→ **TASK**:
Some lines in the entries contain the word "http". Copy all of them.

════

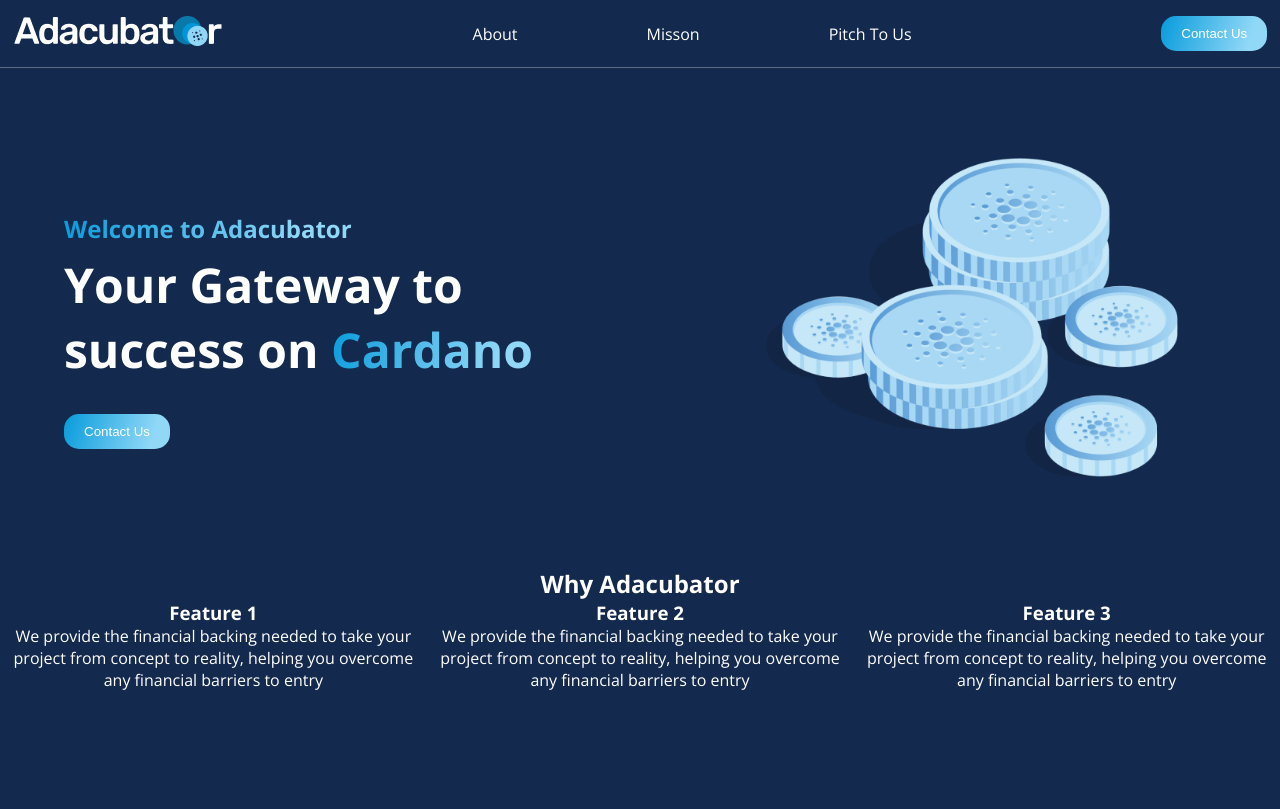
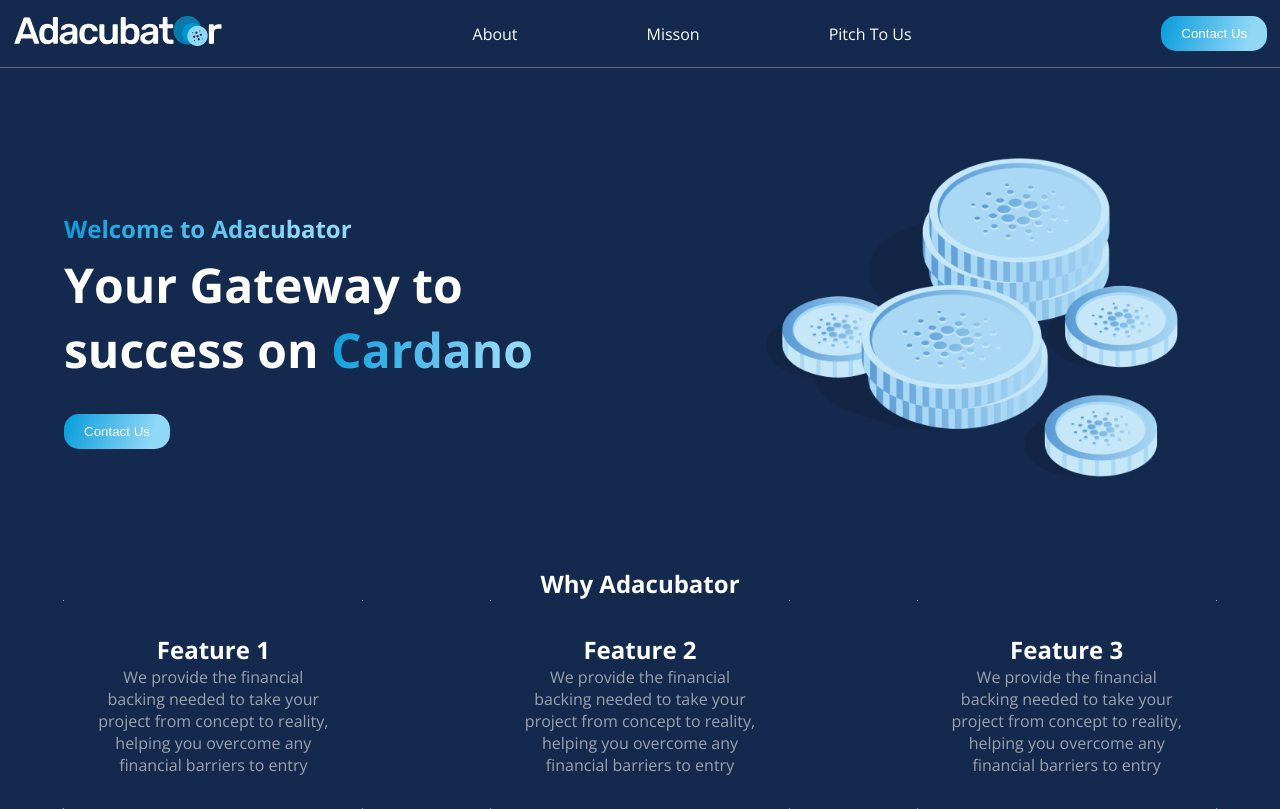
Before and after one commit to HectorGitt/adacubator, a Next.js app: page / in a window 1280 px wide. Built offline with nearby package versions, Linux system fonts and the light colour scheme.

Commit message:
added card layout

```diff
--- a/src/app/components/Card.jsx
+++ b/src/app/components/Card.jsx
@@ -13,5 +13,19 @@
 export default Card
 
 const CardCont = styled.div`
+    display: flex;
+    flex-direction: column;
+    align-items: center;
+    border: 1px solid;
+    padding: 2rem;
+    max-width: 300px;
 
+    border-image: linear-gradient(107.64deg, #0098DA -4.02%, #91D8F7 82.79%);
+    background: transparent;
+    h3 {
+        font-size: 1.5rem;
+    }
+    p {
+        color: #c0c0c0cd;
+    }
 `
```
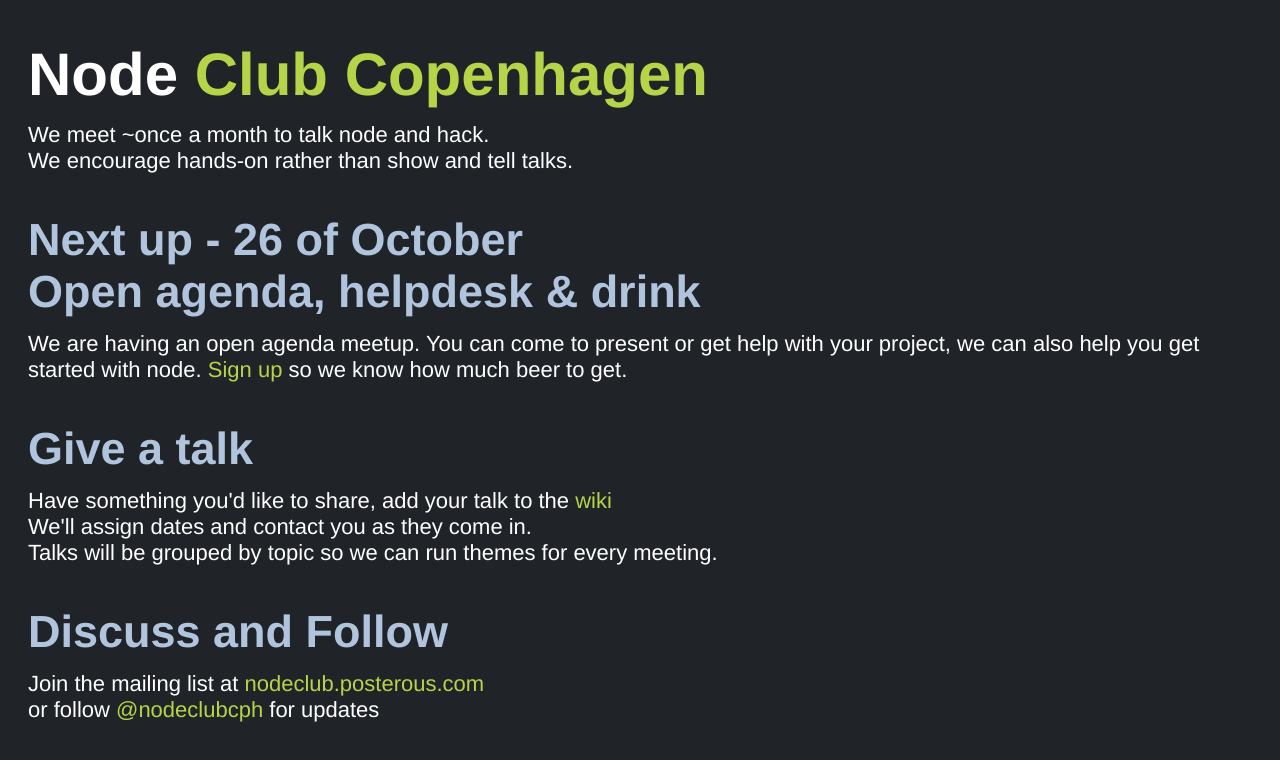
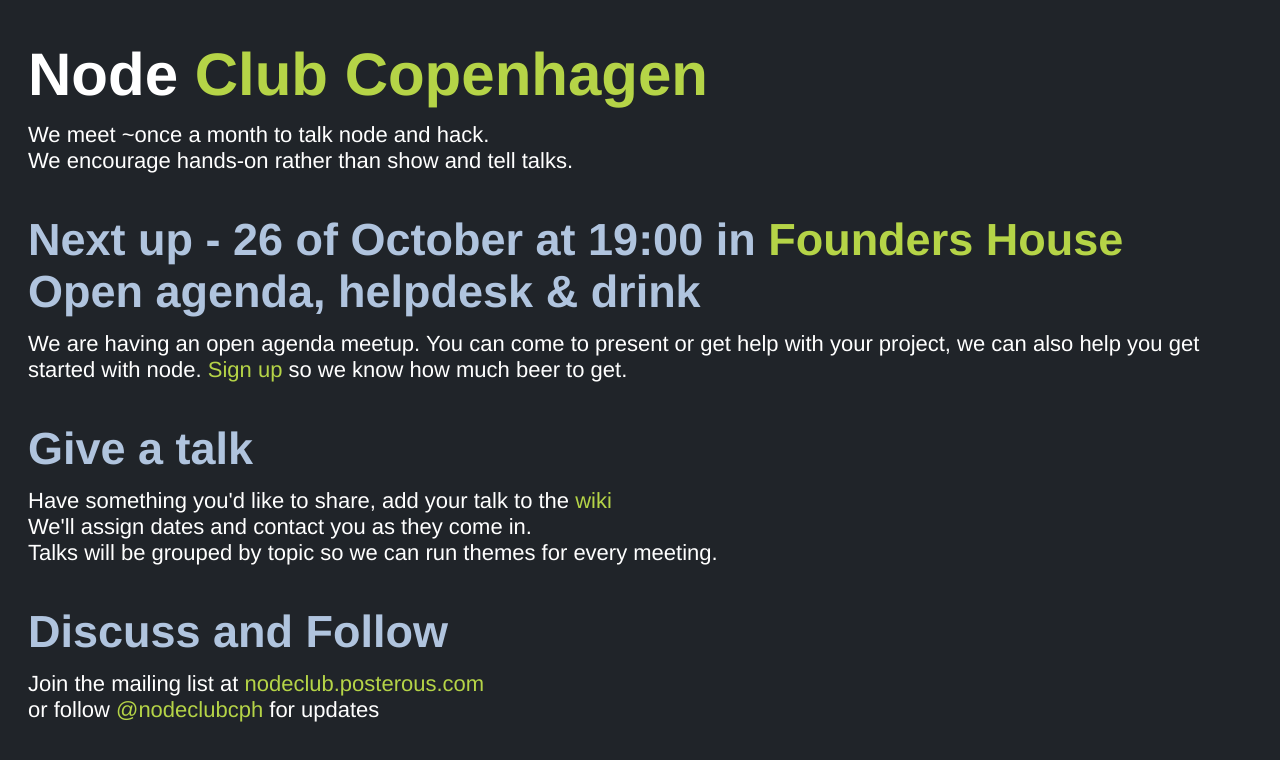
Before and after one commit to ianjorgensen/nodeclub, a plain HTML site: page s/index.html in a window 1280 px wide. Drawn offline with Linux system fonts and the light colour scheme.

Commit message:
added date

```diff
--- a/s/index.html
+++ b/s/index.html
@@ -61,7 +61,7 @@
 			</p>
 		</header>
 		<section class='meeting'>
-			<h2>Next up - 26 of October<br> Open agenda, helpdesk & drink</h2>
+			<h2>Next up - 26 of October at 19:00 in <a href='http://foundershouse.dk'>Founders House</a><br> Open agenda, helpdesk & drink</h2>
 			<p>We are having an open agenda meetup. You can come to present or get help with your project, we can also help you get started with node. <a href='http://www.doodle.com/cea5s484nry8wdep'>Sign up</a> so we know how much beer to get.</p>
 		</section>
 		<section class='talk'>
```
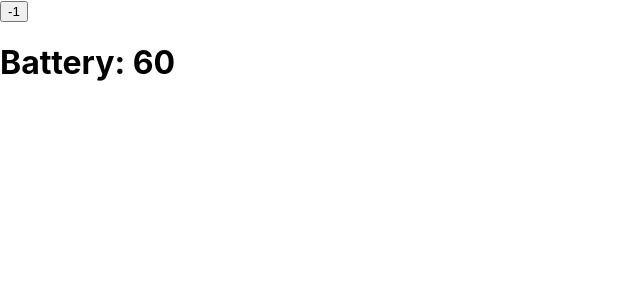
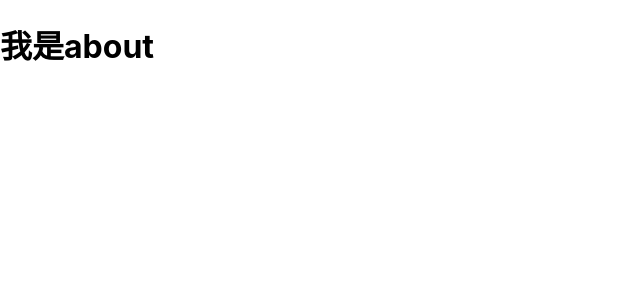
Before and after one commit to whylisa/react-Qunar, a React app in the folder get-react/: page / in a window 1280 px wide. Shown: the top 300 px of the page, without its empty margins (0-640 px from the left). Built offline with nearby package versions, Linux system fonts and the light colour scheme.

Commit message:
使用lazy配合suspense进行组件懒加载

```diff
--- a/get-react/src/App.js
+++ b/get-react/src/App.js
@@ -1,33 +1,13 @@
-import React, {createContext, useState,useContext} from 'react';
+import React, { lazy,Suspense }from 'react';
 import './App.css';
-const BatterContext = createContext(100)
-const OnlineContext = createContext()
-
-function Leaf() {
-  const  contextType = useContext(BatterContext)
-  console.log(contextType)
+const About = lazy(() => import('./about.js'))
+// Error Boundary
+function App() {
   return (
-         <h1> Battery: {contextType}</h1>
+     <Suspense fallback={<div>loding</div>}>
+       <About></About>
+     </Suspense>
   )
-}
-function Middle() {
-  return (
-    <Leaf />
-  )
-}
-function App() {
-  const [battery,setBattery] = useState(60)
-  return (
-    <BatterContext.Provider value={battery}>
-      <button type="button" onClick={()=> {
-        // let a = battery -1
-        setBattery(battery -1)
-      }}>
-      -1
-      </button>
-        <Middle></Middle>
-      </BatterContext.Provider>
-  );
 }
 
 export default App;
--- /dev/null
+++ b/get-react/src/about.js
@@ -0,0 +1,9 @@
+import React from 'react'
+
+function About () {
+    return (
+        <h1>我是about</h1>
+    )
+}
+
+export default About
```
Also changed, not shown: 1 other file (tests, documents, lock files or other folders).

════

→ **SOLUTION**:
+			<h2>Next up - 26 of October at 19:00 in <a href='http://foundershouse.dk'>Founders House</a><br> Open agenda, helpdesk & drink</h2>
 			<p>We are having an open agenda meetup. You can come to present or get help with your project, we can also help you get started with node. <a href='http://www.doodle.com/cea5s484nry8wdep'>Sign up</a> so we know how much beer to get.</p>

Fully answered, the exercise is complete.